Summary from Goodreads:
At first Ig thought the horns were a hallucination, the product of a mind damaged by rage and grief. He had spent the last year in a lonely, private purgatory, following the death of his beloved, Merrin Williams, who was raped and murdered under inexplicable circumstances. A mental breakdown would have been the most natural thing in the world. But there was nothing natural about the horns, which were all too real.
Once the righteous Ig had enjoyed the life of the blessed: born into privilege, the second son of a renowned musician and younger brother of a rising late-night TV star, he had security, wealth, and a place in his community. Ig had it all, and more—he had Merrin and a love founded on shared daydreams, mutual daring, and unlikely midsummer magic.
But Merrin’s death damned all that. The only suspect in the crime, Ig was never charged or tried. And he was never cleared. In the court of public opinion in Gideon, New Hampshire, Ig is and always will be guilty because his rich and connected parents pulled strings to make the investigation go away. Nothing Ig can do, nothing he can say, matters. Everyone, it seems, including God, has abandoned him. Everyone, that is, but the devil inside. . . .
Now Ig is possessed of a terrible new power to go with his terrible new look—a macabre talent he intends to use to find the monster who killed Merrin and destroyed his life.

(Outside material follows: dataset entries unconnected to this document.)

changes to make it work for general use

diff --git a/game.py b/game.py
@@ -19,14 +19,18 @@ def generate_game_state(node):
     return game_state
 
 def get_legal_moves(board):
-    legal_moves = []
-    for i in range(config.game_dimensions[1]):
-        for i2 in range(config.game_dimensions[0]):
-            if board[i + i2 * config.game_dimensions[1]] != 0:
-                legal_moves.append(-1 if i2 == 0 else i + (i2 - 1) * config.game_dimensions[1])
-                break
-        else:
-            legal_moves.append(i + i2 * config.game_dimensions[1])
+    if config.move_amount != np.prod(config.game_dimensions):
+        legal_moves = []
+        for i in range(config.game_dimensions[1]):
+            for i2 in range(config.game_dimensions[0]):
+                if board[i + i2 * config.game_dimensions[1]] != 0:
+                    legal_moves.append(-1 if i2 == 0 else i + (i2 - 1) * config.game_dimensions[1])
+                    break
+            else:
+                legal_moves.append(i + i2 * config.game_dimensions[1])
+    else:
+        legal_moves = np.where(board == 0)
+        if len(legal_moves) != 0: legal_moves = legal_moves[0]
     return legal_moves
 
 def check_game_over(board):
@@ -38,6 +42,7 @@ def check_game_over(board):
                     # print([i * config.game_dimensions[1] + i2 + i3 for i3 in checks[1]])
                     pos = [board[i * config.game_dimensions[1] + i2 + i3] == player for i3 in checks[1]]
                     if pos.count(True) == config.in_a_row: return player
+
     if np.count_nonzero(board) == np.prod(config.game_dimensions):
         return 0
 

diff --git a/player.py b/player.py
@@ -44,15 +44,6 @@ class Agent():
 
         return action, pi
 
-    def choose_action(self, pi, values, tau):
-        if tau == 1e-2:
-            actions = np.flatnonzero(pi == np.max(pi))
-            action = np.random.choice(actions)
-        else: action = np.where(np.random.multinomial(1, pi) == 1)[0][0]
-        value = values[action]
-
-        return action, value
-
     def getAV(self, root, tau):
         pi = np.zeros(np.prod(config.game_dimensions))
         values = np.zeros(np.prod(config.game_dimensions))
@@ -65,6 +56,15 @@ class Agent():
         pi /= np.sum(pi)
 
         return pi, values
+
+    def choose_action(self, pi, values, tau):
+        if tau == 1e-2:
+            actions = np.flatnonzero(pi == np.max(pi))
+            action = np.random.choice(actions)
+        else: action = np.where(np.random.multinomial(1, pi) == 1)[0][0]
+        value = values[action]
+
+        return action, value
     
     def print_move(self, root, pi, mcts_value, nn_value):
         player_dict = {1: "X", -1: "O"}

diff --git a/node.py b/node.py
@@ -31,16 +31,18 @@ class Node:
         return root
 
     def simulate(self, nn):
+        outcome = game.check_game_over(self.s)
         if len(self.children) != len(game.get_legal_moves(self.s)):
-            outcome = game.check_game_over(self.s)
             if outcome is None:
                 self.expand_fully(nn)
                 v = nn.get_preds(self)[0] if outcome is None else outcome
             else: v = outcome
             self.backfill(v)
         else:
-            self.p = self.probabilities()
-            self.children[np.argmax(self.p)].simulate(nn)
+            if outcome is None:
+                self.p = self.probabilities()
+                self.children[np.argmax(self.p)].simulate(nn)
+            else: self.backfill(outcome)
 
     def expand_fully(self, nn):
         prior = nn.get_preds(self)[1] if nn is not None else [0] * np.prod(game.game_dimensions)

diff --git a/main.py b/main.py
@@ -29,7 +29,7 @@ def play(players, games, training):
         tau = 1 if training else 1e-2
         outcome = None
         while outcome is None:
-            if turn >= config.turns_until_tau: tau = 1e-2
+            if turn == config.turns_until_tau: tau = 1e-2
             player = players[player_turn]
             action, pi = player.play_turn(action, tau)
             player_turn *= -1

Being good and praying for the best got him nowhere. It’s time for a little revenge. . . . It’s time the devil had his due. . .

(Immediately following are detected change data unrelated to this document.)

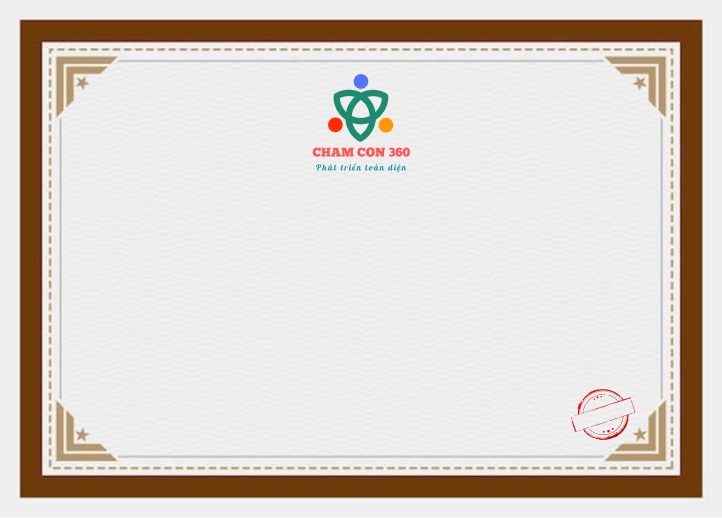
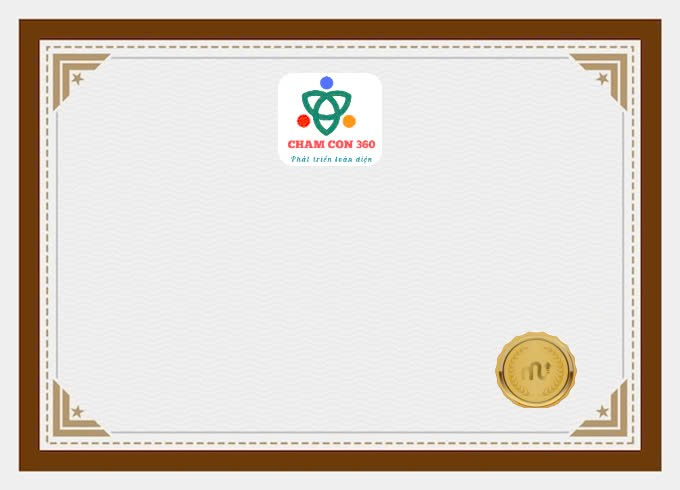
update rating iq service

diff --git a/app/Api/V1/Services/Rating/RatingService.php b/app/Api/V1/Services/Rating/RatingService.php
@@ -100,13 +100,15 @@ class RatingService implements RatingServiceInterface
                 $correctCount++;
             }
         }
-        $result = $totalCount > 0 ? "{$correctCount}/{$totalCount}" : "0/0";
+        $scoreValue = $correctCount * 10;
+        $totalValue = $totalCount * 10;
+        $result = $totalCount > 0 ? "{$scoreValue}/{$totalValue}" : "0/0";
         $data['score'] = $correctCount;
         $data['result'] = $result;
         $data['type'] = $type;
         $data['description'] = $this->getDescriptionByTypeAndScore($type, $correctCount);
         $data['label'] = $this->getLabelByTypeAndScore($type, $correctCount);
-        $description = "Đã xuất sắc nhận được chứng chỉ trực tuyến bằng\n cách hoàn thành bài kiểm tra IQ năng cao.Điểm IQ\n đã được xác định bởi Bài kiểm tra IQ năng cao của\n CHAMCON360.";
+        $description = "Đã xuất sắc nhận được kết quả đánh giá trực tuyến\nbằng cách hoàn thành Bài kiểm tra IQ nâng cao của\nCHAMCON360.";
         $path = $this->createCertificate($childName, $result, $description, now());
         $data['badge_image'] = $path;
         $data['status'] = VerifiedStatus::Active;
@@ -120,18 +122,30 @@ class RatingService implements RatingServiceInterface
         $img = $manager->read(public_path('assets/images/certificate_template.png'));
         $width = $img->width();
         $height = $img->height();
+
+
         $fontLight = public_path('assets/fonts/Roboto-Light.ttf');
         $fontBold = public_path('assets/fonts/Roboto-Bold.ttf');
 
 
-        $x = $width / 2;
-        $yName = $height * 0.39;
-        $yScore = $height * 0.46;
-        $yDesc = $height * 0.62;
-        $yDate = $height * 0.82;
+        $xCenter = $width / 2;
+        $xScore = $width * 0.80;
+        $yScore = $height * 0.31;
+        $yName = $height * 0.42;
+        $yDesc = $height * 0.59;
+        $yDate = $height * 0.74;
         $xDate = $width / 3;
 
-        $img->text($name, $x, $yName, function ($font) use ($fontBold) {
+        $img->text($score, $xScore, $yScore, function ($font) use ($fontBold) {
+            $font->file($fontBold);
+            $font->size(24);
+            $font->color('#FF0000');
+            $font->align('center');
+            $font->valign('middle');
+        });
+
+
+        $img->text($name, $xCenter, $yName, function ($font) use ($fontBold) {
             $font->file($fontBold);
             $font->size(24);
             $font->color('#000');
@@ -139,15 +153,7 @@ class RatingService implements RatingServiceInterface
             $font->valign('middle');
         });
 
-        $img->text("Điểm: " . $score, $x, $yScore, function ($font) use ($fontBold) {
-            $font->file($fontBold);
-            $font->size(20);
-            $font->color('#32CD32');
-            $font->align('center');
-            $font->valign('middle');
-        });
-
-        $img->text($description, $x, $yDesc, function ($font) use ($fontLight) {
+        $img->text($description, $xCenter, $yDesc, function ($font) use ($fontLight) {
             $font->file($fontLight);
             $font->size(18);
             $font->color('#000');
@@ -164,6 +170,17 @@ class RatingService implements RatingServiceInterface
             $font->valign('middle');
         });
 
+        $footerText = "Đây là phiếu ghi nhận kết quả mang tính tham khảo, không phải chứng chỉ hay văn bằng có giá trị pháp lý.";
+        $yFooter = $height * 0.87;
+
+        $img->text($footerText, $xCenter, $yFooter, function ($font) use ($fontLight) {
+            $font->file($fontLight);
+            $font->size(10);
+            $font->color('#333333');
+            $font->align('center');
+            $font->valign('bottom');
+        });
+
         $newFilename = uniqid() . '-certificate.jpg';
         $newImagePath = public_path('uploads/images/certificates/' . $newFilename);
         $path = '/public/uploads/images/certificates/' . $newFilename;
@@ -171,6 +188,7 @@ class RatingService implements RatingServiceInterface
 
         return $path;
     }
+
 
 
     /**

diff --git a/app/Admin/DataTables/Rating/IQ/RatingIQDatable.php b/app/Admin/DataTables/Rating/IQ/RatingIQDatable.php
@@ -37,7 +37,7 @@ class RatingIQDatable extends BaseDataTable
     {
 
         $this->columnAllSearch = [1, 2, 3, 5, 6];
-        $this->columnSearchDate = [5];
+        $this->columnSearchDate = [6];
         $this->columnSearchSelect = [
 
 
@@ -68,7 +68,7 @@ class RatingIQDatable extends BaseDataTable
     {
         $this->customEditColumns = [
             'checkbox' => $this->view['checkbox'],
-            'created_at' => '{{ format_datetime($created_at) }}',
+            'updated_at' => '{{ format_datetime($updated_at) }}',
             'child_id' => function ($rating) {
                 return view($this->view['name'], [
                     'child' => $rating->child,

diff --git a/config/datatables_columns.php b/config/datatables_columns.php
@@ -317,7 +317,7 @@ return [
             'visible' => false
         ],
 
-        'created_at' => [
+        'updated_at' => [
             'title' => 'Ngày tạo',
             'addClass' => 'text-center align-middle',
             'orderable' => false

I did not come across this book on my own. I must give credit where credit is due; thank you Mike. Yes, I have mentioned one of my best friends Mike on the blog a few times and he seems to appreciate it but I should be the one showing my appreciation towards him as if it was not for him, I would have not known about this gem of a book.
I must admit that horror novels are not a genre in which I have traversed quite often but I figured to give it a shot and much to my surprise, I was not scared but amazed by the sheer brilliance and grim, dark humor of this book. A lot of that is due in part to the author’s lineage. Joe Hill is Stephen King’s son. A lot of Stephen King’s horror novels are blotted with some elements of dark humor to add depth to his novels. Not all books need be doom and gloom; a bit of the macabre humor does not necessarily lighten the mood as much as it enhances the thrills.

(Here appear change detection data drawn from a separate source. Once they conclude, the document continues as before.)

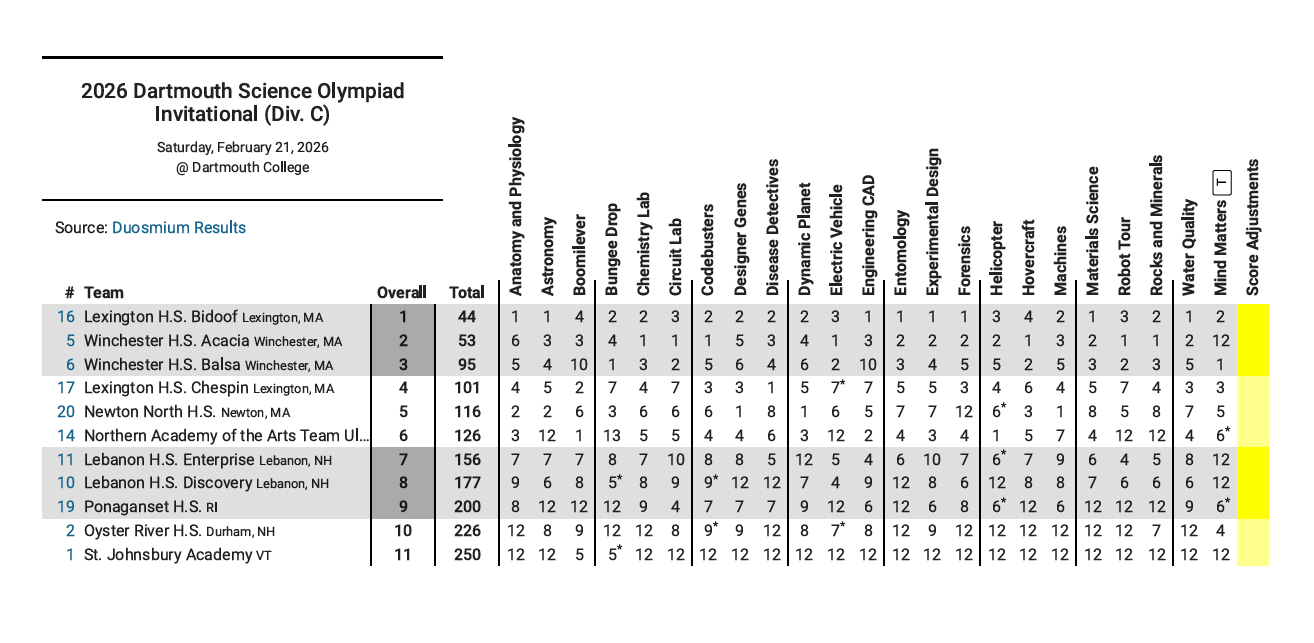
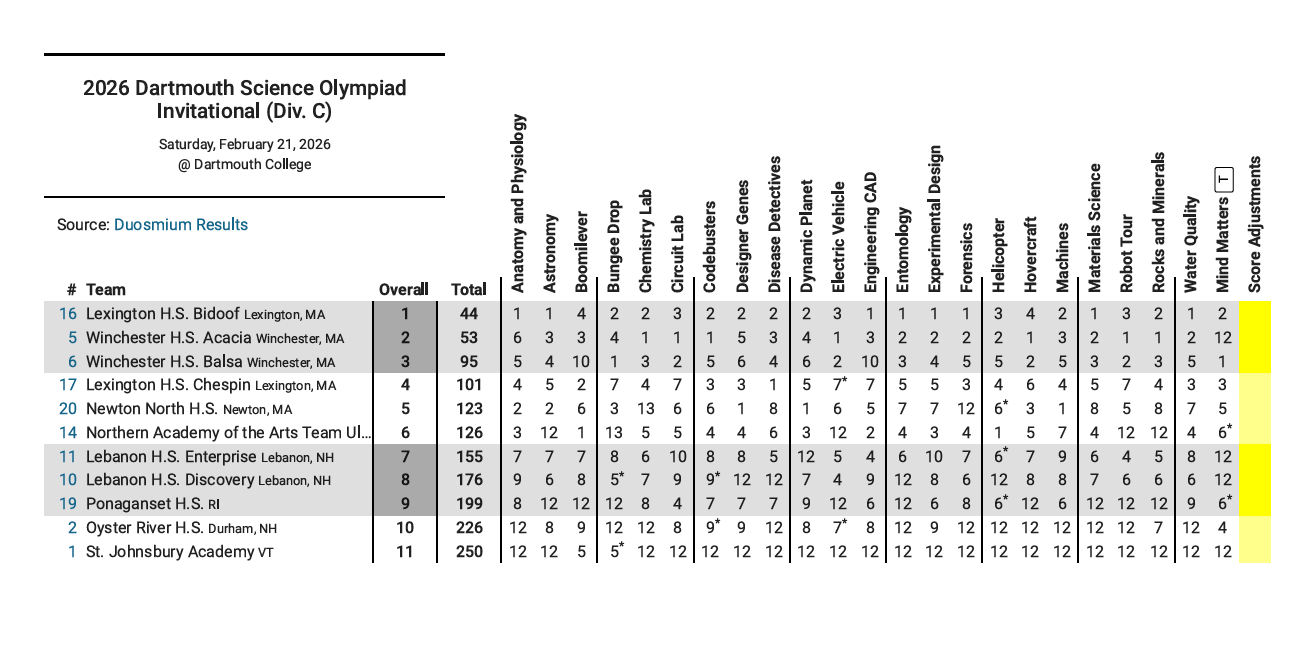
duosmium!!

Changed region(s): [[0.0312, 0.1866, 0.9673, 0.902], [0.0312, 0.1244, 0.3432, 0.3733], [0.0312, 0.0622, 0.3432, 0.0933]]

diff --git a/results.html b/results.html
@@ -37,15 +37,11 @@
                         <li>3rd: Newton North High School (MA)</li>
                     </ul-->
                     <h3>Full Results</h3>
-                    <p>TBD</p>
-                    <!--
                     <p>Check out the results on 
-                        <a href="https://www.duosmium.org/results/2025-02-15_dartmouth_invitational_c" target="_blank">
+                        <a href="https://www.duosmium.org/results/2026-02-21_invitational_c/" target="_blank">
                             Duosmium
                         </a>here!</p>
-                    
                     <img src="images/results_2026.png" width="100%">
-                    -->
 
                     <h2>2025</h2>
                     <p>Check out the 

diff --git a/updates.html b/updates.html
@@ -25,7 +25,8 @@
                 <h1>Announcements and Updates</h1>
                 <h3>Stay tuned for more info!</h3>
                 <p>
-                    2/21/25: Thank you everyone for a successful 2026 tournament!
+                    2/21/25: Thank you everyone for a successful 2026 tournament! Results are now out!
+                    More info <a href="results.html">here</a>.
                 </p>
                 <p>
                     2/20/25: Due to inclement weather, a new tournament schedule has been released.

To accurately paint this book in a grim light in which it is intended might take some time so instead, I can detail the overall theme; the Devil is a human element and we can all relate to sin in one way or another. We are born of a blank slate but from our earliest onset of reactions and decisions which we make, we are molded but not defined by those actions. They lead us down a certain path in which we have to embrace in order to understand our own place in the world. But the main overall point to this book, at least the theme I took from it, was the Devil is not a villain. The Devil is just misunderstood, but aren’t we all?
How would you like to wake up one morning after a long night of indulging in pity drinking to find you have horns growing from your head? Ig Perrish undergoes just such an occurrence and it makes for a terrific read. This is one of the harder blog reviews I have had to write because I must be so vague as to not give away too much of the plot. It is the plot of this book that makes it so terrific but it is also somewhat hard to explain. I will do my best to describe it as much as I can without giving away anything crucial to the book.
The book is broken up into fifty chapters, with ten each divided into five different sections. It is a non-linear book and at times, it does bounce around between the past and the present, which only helps to add to its hellish tone. Each section has a title that presents the overall theme for that section. Joe Hill seems to have given the illusion that each section is independent of itself but in actuality, the sections are connected in various different ways; the reader is unaware of this til the very end for most of the plot points. That is a brilliant move on Hill’s part.
I was most impressed by the use of the Horns as a thematic device. The Horns themselves are a character and is an important character at that. The Horns acted as a gateway to a person’s soul and true feelings. The Horns also were able to influence the decisions of not just the characters around them but most importantly, Ig Perrish himself. Throughout the book, the reader is left wondering what the Horns intentions are and how they actually came to be placed on Ig Perrish’s head. Again, if I give this away then I will be giving away an integral part of the book.
To affectionately sum this review up, if you are looking for a mystifying horror/thriller novel filled with a bit of mystery and a whole lot of psychological mind boggling questions, then this book is the book for you. The son of Stephen King wrote this marvelous book that is soon to be a major motion picture starring Harry Potter himself, Daniel Radcliffe. I was amazed by the sheer level of psychological intrigue and the many twists and turns this book took. Does it finalize itself and can be self contained with one story? More than likely, but I do wish that somehow, someway, I could revisit these characters.
Thank you Joe Hill (not sure why you wouldn’t want to be associated with your dad) and thank you Mike for the suggestion.